The VuLiCaPs Ransomware is a file-locking Trojan from the Xorist Ransomware family, whose name refers to the encryption method it uses for blocking files. Appropriately-secure backups will nullify most issues from infections, such as losing access to one's digital media. Compatible anti-malware services for Windows environments also will identify and remove the VuLiCaPs Ransomware in nearly all cases.
A Poisoned Dose of TEA (or XOR) for All Your Files
The Xorist Ransomware is not nearly as visibly expansionist as most Trojans families that share its motives and methods but is no less threatening for its lower profile. As new versions like the VuLiCaPs Ransomware join their long-grown relatives like the GlUTe Ransomware, the Repair_data@cryptmail.com Ransomware, the YaKo Ransomware, and the ZaCaPa Ransomware, their campaigns reaffirm the need for backups as anti-ransoming measures continually. Fortunately, according to conclusions that malware experts draw from its cryptocurrency transactions, the VuLiCaPs Ransomware has yet to make any money from its attacks.
The VuLiCaPs Ransomware origin from a free Trojan-building utility makes its threat actor's identity a highly speculative subject. Malware experts can't confirm attacks focusing on any particular region or demographic. The Windows Trojan can block most files on the user's PC (excepting, as always, OS-critical ones) with either TEA or XOR encryption, at the attacker's choice.
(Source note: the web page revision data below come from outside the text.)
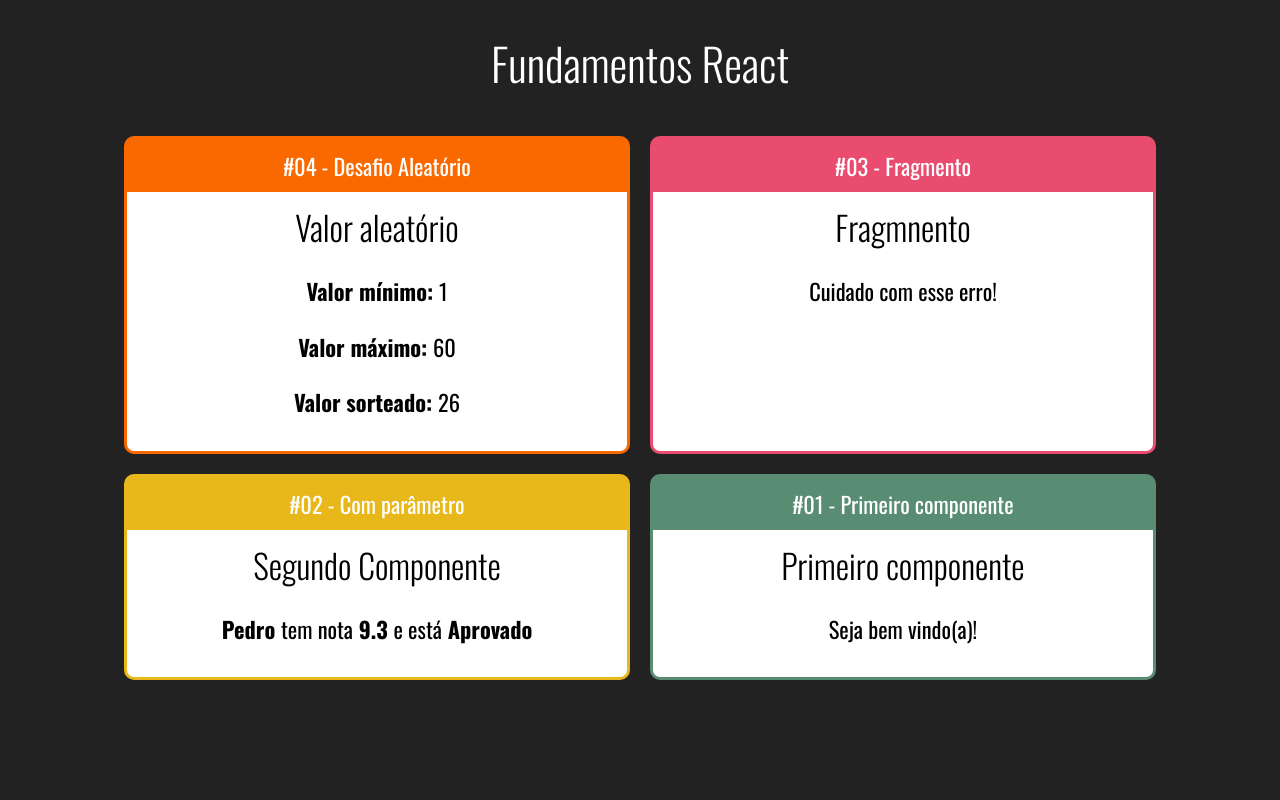
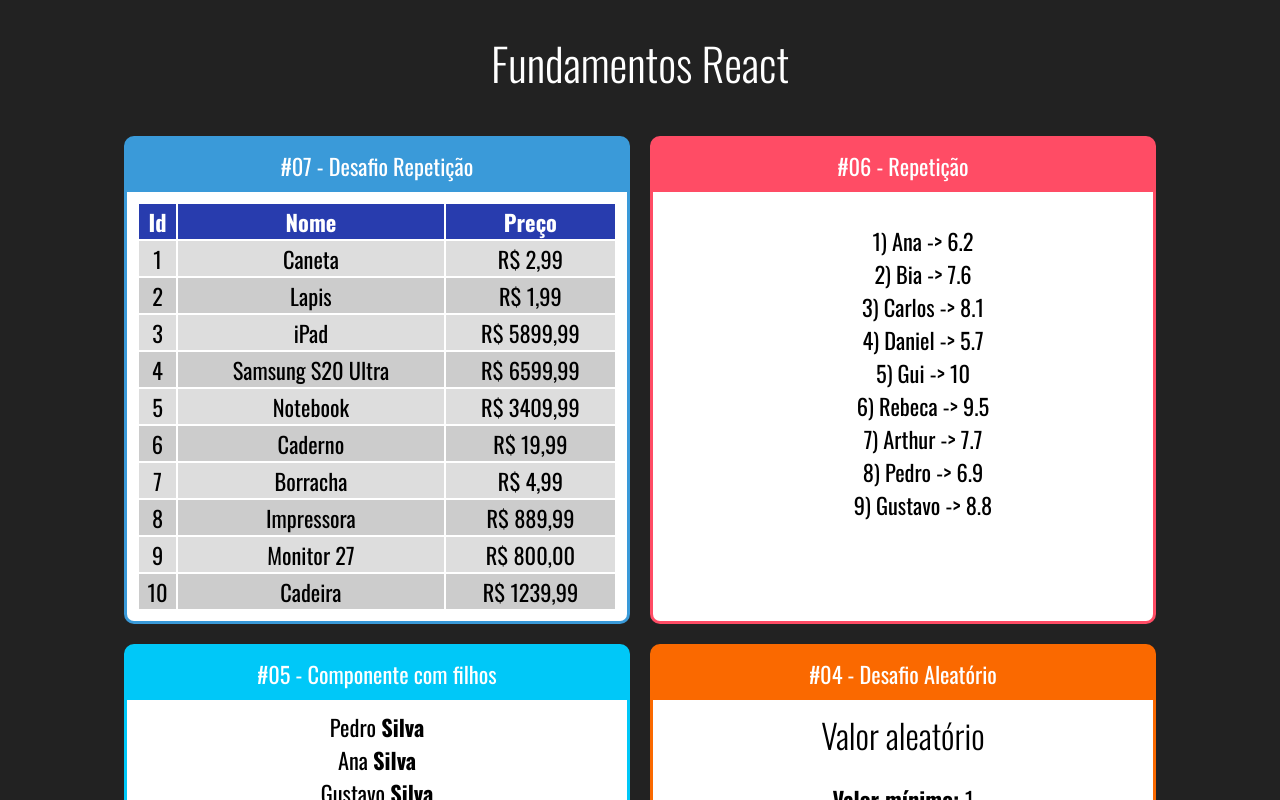
Before and after one commit to SabrinaKaren/react-projects, a React (Create React App) app in the folder fundamentos-react/: page / in a window 1280 px wide. Shown: the top 800 px of the page. Built offline with nearby package versions, Linux system fonts and the light colour scheme.

Commit message:
fundamentos-react: repetição

```diff
--- a/fundamentos-react/src/App.jsx
+++ b/fundamentos-react/src/App.jsx
@@ -5,12 +5,34 @@ import ComParametro from './components/basicos/ComParametro'
 import Fragmento from './components/basicos/Fragmento'
 import Aleatorio from './components/basicos/Aleatorio'
 import Card from './components/layout/Card'
+import Familia from './components/basicos/Familia'
+import FamiliaMembro from './components/basicos/FamiliaMembro'
+import ListaAlunos from './components/repeticao/ListaAlunos'
+import TabelaProdutos from './components/repeticao/TabelaProdutos'
 
 const fun = _ =>
     <div className="App">
         <h1>Fundamentos React</h1>
 
         <div className="Cards">
+
+            <Card titulo="#07 - Desafio Repetição" color="#3A9AD9">
+                <TabelaProdutos>
+                </TabelaProdutos>
+            </Card>
+
+            <Card titulo="#06 - Repetição" color="#FF4C65">
+                <ListaAlunos>
+                </ListaAlunos>
+            </Card>
+
+            <Card titulo="#05 - Componente com filhos" color="#00C8F8">
+                <Familia sobrenome="Silva">
+                    <FamiliaMembro nome="Pedro" />
+                    <FamiliaMembro nome="Ana" />
+                    <FamiliaMembro nome="Gustavo" />
+                </Familia>
+            </Card>
 
             <Card titulo="#04 - Desafio Aleatório" color="#FA6900">
                 <Aleatorio min={1} max={60}/>
--- /dev/null
+++ b/fundamentos-react/src/components/basicos/Familia.jsx
@@ -0,0 +1,15 @@
+import React from "react";
+
+const fun = props => {
+    return (
+        <div>
+            {
+                props.children.map((child, i) => {
+                    return React.cloneElement(child, { ...props, key: i })
+                })
+            }
+        </div>
+    )
+}
+
+export default fun;
--- /dev/null
+++ b/fundamentos-react/src/components/basicos/FamiliaMembro.jsx
@@ -0,0 +1,9 @@
+const fun = props => {
+    return (
+        <div>
+            {props.nome} <strong>{props.sobrenome}</strong>
+        </div>
+    )
+}
+
+export default fun;
--- /dev/null
+++ b/fundamentos-react/src/components/repeticao/ListaAlunos.jsx
@@ -0,0 +1,22 @@
+import alunos from '../../data/alunos'
+
+const fun = props => {
+
+    const alunosLI = alunos.map((aluno) => {
+        return (
+            <li key={aluno.id}>
+                {aluno.id}) {aluno.nome} -> {aluno.nota}
+            </li>
+        )
+    })
+
+    return (
+        <div>
+            <ul style={{ listStyle: 'none' }}>
+                {alunosLI}
+            </ul>
+        </div>
+    )
+}
+
+export default fun;
--- /dev/null
+++ b/fundamentos-react/src/components/repeticao/TabelaProdutos.css
@@ -0,0 +1,16 @@
+.TabelaProdutos table {
+    width: 100%;
+}
+
+.TabelaProdutos th {
+    background-color: #283cae;
+    color: white;
+}
+
+.TabelaProdutos .Par {
+    background-color: #ddd;
+}
+
+.TabelaProdutos .Impar {
+    background-color: #ccc;
+}
--- /dev/null
+++ b/fundamentos-react/src/components/repeticao/TabelaProdutos.jsx
@@ -0,0 +1,37 @@
+import produtos from '../../data/produtos'
+import './TabelaProdutos.css'
+
+const fun = props => {
+
+    function getLinhas() {
+        return produtos.map((produto, i) => {
+            return (
+                <tr key={produto.id} className={i % 2 === 0 ? 'Par' : 'Impar'}>
+                    <td>{produto.id}</td>
+                    <td>{produto.nome}</td>
+                    <td>R$ {produto.preco.toFixed(2).replace('.', ',')}</td>
+                </tr>
+            )
+        })
+    }
+
+    return (
+        <div className="TabelaProdutos">
+            <table>
+                <thead>
+                    <tr>
+                        <th>Id</th>
+                        <th>Nome</th>
+                        <th>Preço</th>
+                    </tr>
+                </thead>
+                <tbody>
+                    {getLinhas()}
+                </tbody>
+            </table>
+        </div>
+    )
+
+}
+
+export default fun;
--- /dev/null
+++ b/fundamentos-react/src/data/alunos.js
@@ -0,0 +1,13 @@
+const alunos = [
+    { id: 1, nome: 'Ana', nota: 6.2 },
+    { id: 2, nome: 'Bia', nota: 7.6 },
+    { id: 3, nome: 'Carlos', nota: 8.1 },
+    { id: 4, nome: 'Daniel', nota: 5.7 },
+    { id: 5, nome: 'Gui', nota: 10 },
+    { id: 6, nome: 'Rebeca', nota: 9.5 },
+    { id: 7, nome: 'Arthur', nota: 7.7 },
+    { id: 8, nome: 'Pedro', nota: 6.9 },
+    { id: 9, nome: 'Gustavo', nota: 8.8 }
+]
+
+export default alunos;
--- /dev/null
+++ b/fundamentos-react/src/data/produtos.js
@@ -0,0 +1,14 @@
+const produtos = [
+    { id: 1, nome: 'Caneta', preco: 2.99 },
+    { id: 2, nome: 'Lapis', preco: 1.99 },
+    { id: 3, nome: 'iPad', preco: 5899.99 },
+    { id: 4, nome: 'Samsung S20 Ultra', preco: 6599.99 },
+    { id: 5, nome: 'Notebook', preco: 3409.99 },
+    { id: 6, nome: 'Caderno', preco: 19.99 },
+    { id: 7, nome: 'Borracha', preco: 4.99 },
+    { id: 8, nome: 'Impressora', preco: 889.99 },
+    { id: 9, nome: 'Monitor 27', preco: 799.9988 },
+    { id: 10, nome: 'Cadeira', preco: 1239.99 }
+]
+
+export default produtos;
```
The added 'VuLiCaPs' extension, specific to this campaign, offers victims a way of identifying the hostage media without failing to open each file in turn.
The Trojan uses an English-language text note for its ransom demands, which aren't inconsiderable. A conversion from Bitcoin prices the threat actor's unlocking help at just over one thousand USD. The Trojan's wallet, while not unused, has no transactions matching such payment strictly, for now. Malware experts highly recommend keeping the Trojan's campaign unprofitable, limiting the chances of the Trojan's future distribution to more victims.
Removing the Bite of Ransoms from a Taste of Trojans
Users can consider copying any encrypted files and testing these duplicates with freeware decryptors, such as the tool available through Kaspersky. Still, malware experts recommend against presuming that decryption is possible since this assumption risks one's files and data against an attack that even modest programming skills can secure inherently. Windows users should take care of backing their work up to other devices, when possible, such as Web-based cloud storage or removable USBs, DVDs, etc.
Since the deflection around its identity is minimal, many anti-malware programs will flag this threat and delete the VuLiCaPs Ransomware without problems automatically. Blocking an infection this way is the best chance of preventing any encryption, which isn't reversible by any traditional cyber-security products directly.
The give-and-pull between 'free' Trojans like VuLiCaPs Ransomware's Xorist Ransomware and Ransomware-as-a-Services continues. What's not in doubt is that both threats rely on victims paying, and alternatives to ransoms, like backups, will never relinquish their importance.
Use SpyHunter to Detect and Remove PC Threats
If you are concerned that malware or PC threats similar to VuLiCaPs Ransomware may have infected your computer, we recommend you start an in-depth system scan with SpyHunter. SpyHunter is an advanced malware protection and remediation application that offers subscribers a comprehensive method for protecting PCs from malware, in addition to providing one-on-one technical support service.
Why can't I open any program including SpyHunter? You may have a malware file running in memory that kills any programs that you try to launch on your PC. Tip: Download SpyHunter from a clean computer, copy it to a USB thumb drive, DVD or CD, then install it on the infected PC and run SpyHunter's malware scanner.